BIS is a double-operand instruction formatted like this:
1 1 0 1 Sr Sr Sr Sr Ad BW As As Dr Dr Dr Dr
The first bits, 0xD, specify the BIS instruction. The next four and last four specify the source and destination registers. The Ad is the destination mode, the As pair is the source mode, and the BW is the byte/word mode.
The EINT is coded up as 0xD232. This basically means:
BIS SOURCE=R2 in mode 3, DEST=R2 in mode 0
The MSP430 supports four source modes and two destination modes. Four source modes are _register direct_, _register indirect_, _autoinc indirect_, and _indexed indirect_. Two destination modes are _register direct_ and _indexed indirect_.
However, R2 (and R3) is special. If you use it as a source or destination register in _register direct_ mode, then you get the status register. However, if you use it as a source register in any of the other three modes, you get a constant generator value (it ignores the usual meaning and decides to grab from hard-wired values.) In source mode 3, R2 is taken as a fixed constant 8. However, the CPU4 bug present on some of the processors causes this not to work. Which is why one might choose to use a special macro, so that it can be adjusted based upon the actual target. The BIS #8, R2 won't always work on every MSP430, memory serving.

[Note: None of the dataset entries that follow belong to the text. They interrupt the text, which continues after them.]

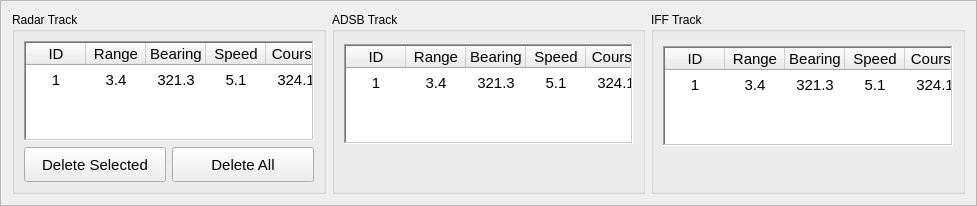
Old version of the form RadarArhanud-2020/framebottom.ui in the repository MiftahSalam/RadarArhanud-2020.
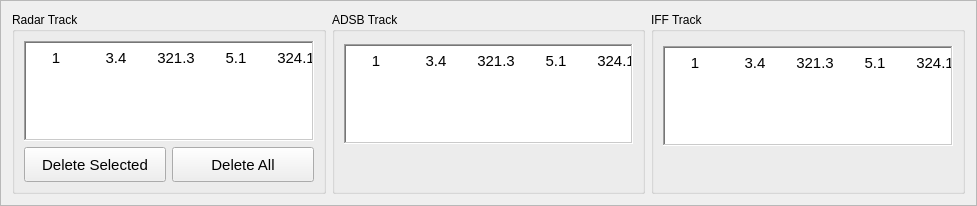
New version of the form.

Diff of the .ui file:
```diff
--- a/RadarArhanud-2020/framebottom.ui
+++ b/RadarArhanud-2020/framebottom.ui
@@ -88,7 +88,7 @@
          <number>6</number>
         </property>
         <attribute name="horizontalHeaderVisible">
-         <bool>true</bool>
+         <bool>false</bool>
         </attribute>
         <attribute name="horizontalHeaderCascadingSectionResizes">
          <bool>true</bool>
@@ -314,7 +314,7 @@
          <number>6</number>
         </property>
         <attribute name="horizontalHeaderVisible">
-         <bool>true</bool>
+         <bool>false</bool>
         </attribute>
         <attribute name="horizontalHeaderCascadingSectionResizes">
          <bool>true</bool>
@@ -498,7 +498,7 @@
          <number>6</number>
         </property>
         <attribute name="horizontalHeaderVisible">
-         <bool>true</bool>
+         <bool>false</bool>
         </attribute>
         <attribute name="horizontalHeaderCascadingSectionResizes">
          <bool>true</bool>
```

Just as a side note, using R2 as a destination register in the other mode, _indexed indirect_, causes the processor to instead use _absolute mode_ (basically, _indexed ZERO_ mode.) Had that been the case, the absolute address would have followed the instruction and the BIS #8 would have applied there.